Retype the records in full, and please keep the pictures out of the copy.

Change listing data
────────────────

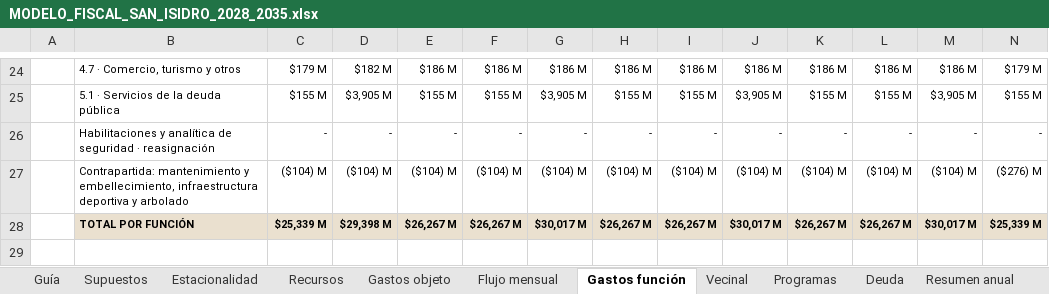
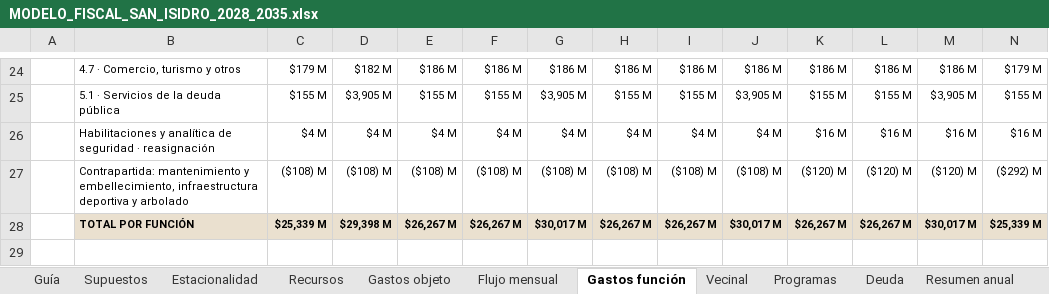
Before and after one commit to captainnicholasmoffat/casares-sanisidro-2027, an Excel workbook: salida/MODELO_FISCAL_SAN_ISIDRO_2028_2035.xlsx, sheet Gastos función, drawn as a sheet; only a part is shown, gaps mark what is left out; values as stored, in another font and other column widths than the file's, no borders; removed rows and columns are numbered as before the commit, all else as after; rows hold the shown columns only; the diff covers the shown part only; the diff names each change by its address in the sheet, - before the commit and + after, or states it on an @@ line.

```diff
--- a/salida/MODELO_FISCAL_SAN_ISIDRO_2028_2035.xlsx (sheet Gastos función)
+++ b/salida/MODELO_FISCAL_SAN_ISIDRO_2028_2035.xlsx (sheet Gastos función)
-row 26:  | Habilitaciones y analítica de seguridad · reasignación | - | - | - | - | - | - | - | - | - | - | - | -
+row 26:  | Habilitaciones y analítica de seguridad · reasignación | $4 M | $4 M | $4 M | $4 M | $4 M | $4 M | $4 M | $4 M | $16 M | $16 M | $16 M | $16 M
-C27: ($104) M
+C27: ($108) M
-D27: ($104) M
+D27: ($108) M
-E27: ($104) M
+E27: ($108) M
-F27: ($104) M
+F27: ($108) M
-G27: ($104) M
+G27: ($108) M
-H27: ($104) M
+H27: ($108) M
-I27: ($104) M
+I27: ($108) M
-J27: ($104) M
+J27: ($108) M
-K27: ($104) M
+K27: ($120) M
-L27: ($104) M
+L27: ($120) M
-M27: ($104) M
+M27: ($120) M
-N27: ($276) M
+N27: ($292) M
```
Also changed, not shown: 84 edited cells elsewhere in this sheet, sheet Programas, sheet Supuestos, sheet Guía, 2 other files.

────────────────

▶ _THE COMPLETED TASK_
Before and after one commit to captainnicholasmoffat/casares-sanisidro-2027, an Excel workbook: salida/MODELO_FISCAL_SAN_ISIDRO_2028_2035.xlsx, sheet Gastos función, drawn as a sheet; only a part is shown, gaps mark what is left out; values as stored, in another font and other column widths than the file's, no borders; removed rows and columns are numbered as before the commit, all else as after; rows hold the shown columns only; the diff covers the shown part only; the diff names each change by its address in the sheet, - before the commit and + after, or states it on an @@ line.

```diff
--- a/salida/MODELO_FISCAL_SAN_ISIDRO_2028_2035.xlsx (sheet Gastos función)
+++ b/salida/MODELO_FISCAL_SAN_ISIDRO_2028_2035.xlsx (sheet Gastos función)
-row 26:  | Habilitaciones y analítica de seguridad · reasignación | - | - | - | - | - | - | - | - | - | - | - | -
+row 26:  | Habilitaciones y analítica de seguridad · reasignación | $4 M | $4 M | $4 M | $4 M | $4 M | $4 M | $4 M | $4 M | $16 M | $16 M | $16 M | $16 M
-C27: ($104) M
+C27: ($108) M
-D27: ($104) M
+D27: ($108) M
-E27: ($104) M
+E27: ($108) M
-F27: ($104) M
+F27: ($108) M
-G27: ($104) M
+G27: ($108) M
-H27: ($104) M
+H27: ($108) M
-I27: ($104) M
+I27: ($108) M
-J27: ($104) M
+J27: ($108) M
-K27: ($104) M
+K27: ($120) M
-L27: ($104) M
+L27: ($120) M
-M27: ($104) M
+M27: ($120) M
-N27: ($276) M
+N27: ($292) M
```
Also changed, not shown: 84 edited cells elsewhere in this sheet, sheet Programas, sheet Supuestos, sheet Guía, 2 other files.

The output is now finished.